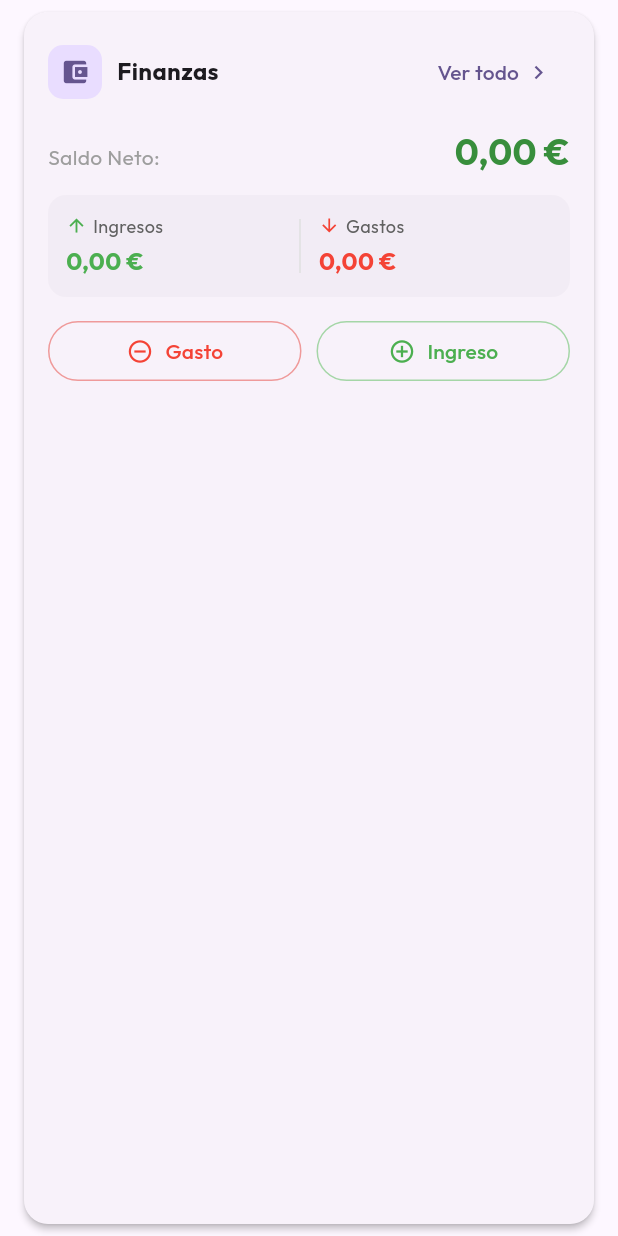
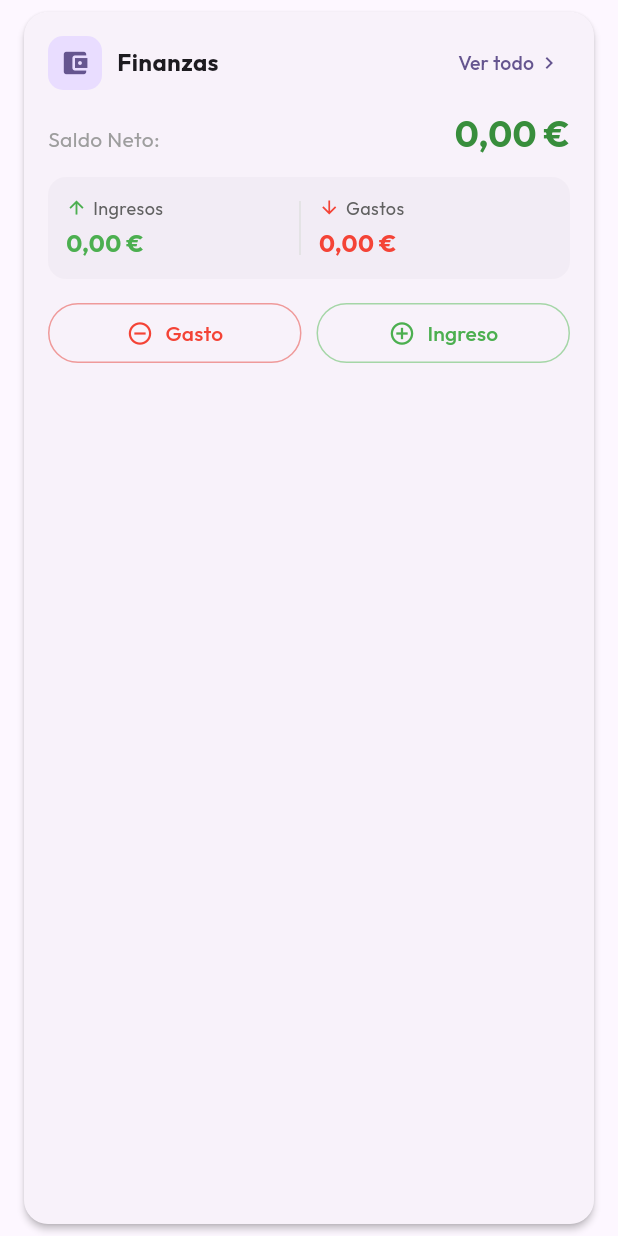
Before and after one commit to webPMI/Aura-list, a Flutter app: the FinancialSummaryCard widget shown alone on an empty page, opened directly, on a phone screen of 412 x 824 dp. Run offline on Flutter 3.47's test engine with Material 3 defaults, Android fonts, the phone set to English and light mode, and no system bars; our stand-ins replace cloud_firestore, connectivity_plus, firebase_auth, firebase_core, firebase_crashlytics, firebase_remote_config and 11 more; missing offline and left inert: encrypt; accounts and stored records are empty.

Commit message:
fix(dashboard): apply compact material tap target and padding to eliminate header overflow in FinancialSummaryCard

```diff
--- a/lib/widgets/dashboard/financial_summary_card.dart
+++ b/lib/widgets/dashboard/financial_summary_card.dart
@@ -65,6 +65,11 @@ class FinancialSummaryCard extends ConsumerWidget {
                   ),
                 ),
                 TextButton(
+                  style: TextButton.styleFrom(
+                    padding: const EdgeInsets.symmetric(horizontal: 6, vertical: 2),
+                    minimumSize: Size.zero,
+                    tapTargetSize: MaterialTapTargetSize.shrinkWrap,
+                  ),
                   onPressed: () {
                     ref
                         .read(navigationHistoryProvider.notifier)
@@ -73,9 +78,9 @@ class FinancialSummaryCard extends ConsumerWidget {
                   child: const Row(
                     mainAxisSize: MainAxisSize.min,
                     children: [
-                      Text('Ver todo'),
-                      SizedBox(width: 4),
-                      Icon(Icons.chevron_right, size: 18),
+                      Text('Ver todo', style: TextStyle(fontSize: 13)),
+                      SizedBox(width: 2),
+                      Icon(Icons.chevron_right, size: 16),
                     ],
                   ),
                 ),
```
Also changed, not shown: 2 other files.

==================================================

Assigned task - From the first line to the last, copy the listing above exactly, dropping all images.

Problem solution -
Before and after one commit to webPMI/Aura-list, a Flutter app: the FinancialSummaryCard widget shown alone on an empty page, opened directly, on a phone screen of 412 x 824 dp. Run offline on Flutter 3.47's test engine with Material 3 defaults, Android fonts, the phone set to English and light mode, and no system bars; our stand-ins replace cloud_firestore, connectivity_plus, firebase_auth, firebase_core, firebase_crashlytics, firebase_remote_config and 11 more; missing offline and left inert: encrypt; accounts and stored records are empty.

Commit message:
fix(dashboard): apply compact material tap target and padding to eliminate header overflow in FinancialSummaryCard

```diff
--- a/lib/widgets/dashboard/financial_summary_card.dart
+++ b/lib/widgets/dashboard/financial_summary_card.dart
@@ -65,6 +65,11 @@ class FinancialSummaryCard extends ConsumerWidget {
                   ),
                 ),
                 TextButton(
+                  style: TextButton.styleFrom(
+                    padding: const EdgeInsets.symmetric(horizontal: 6, vertical: 2),
+                    minimumSize: Size.zero,
+                    tapTargetSize: MaterialTapTargetSize.shrinkWrap,
+                  ),
                   onPressed: () {
                     ref
                         .read(navigationHistoryProvider.notifier)
@@ -73,9 +78,9 @@ class FinancialSummaryCard extends ConsumerWidget {
                   child: const Row(
                     mainAxisSize: MainAxisSize.min,
                     children: [
-                      Text('Ver todo'),
-                      SizedBox(width: 4),
-                      Icon(Icons.chevron_right, size: 18),
+                      Text('Ver todo', style: TextStyle(fontSize: 13)),
+                      SizedBox(width: 2),
+                      Icon(Icons.chevron_right, size: 16),
                     ],
                   ),
                 ),
```
Also changed, not shown: 2 other files.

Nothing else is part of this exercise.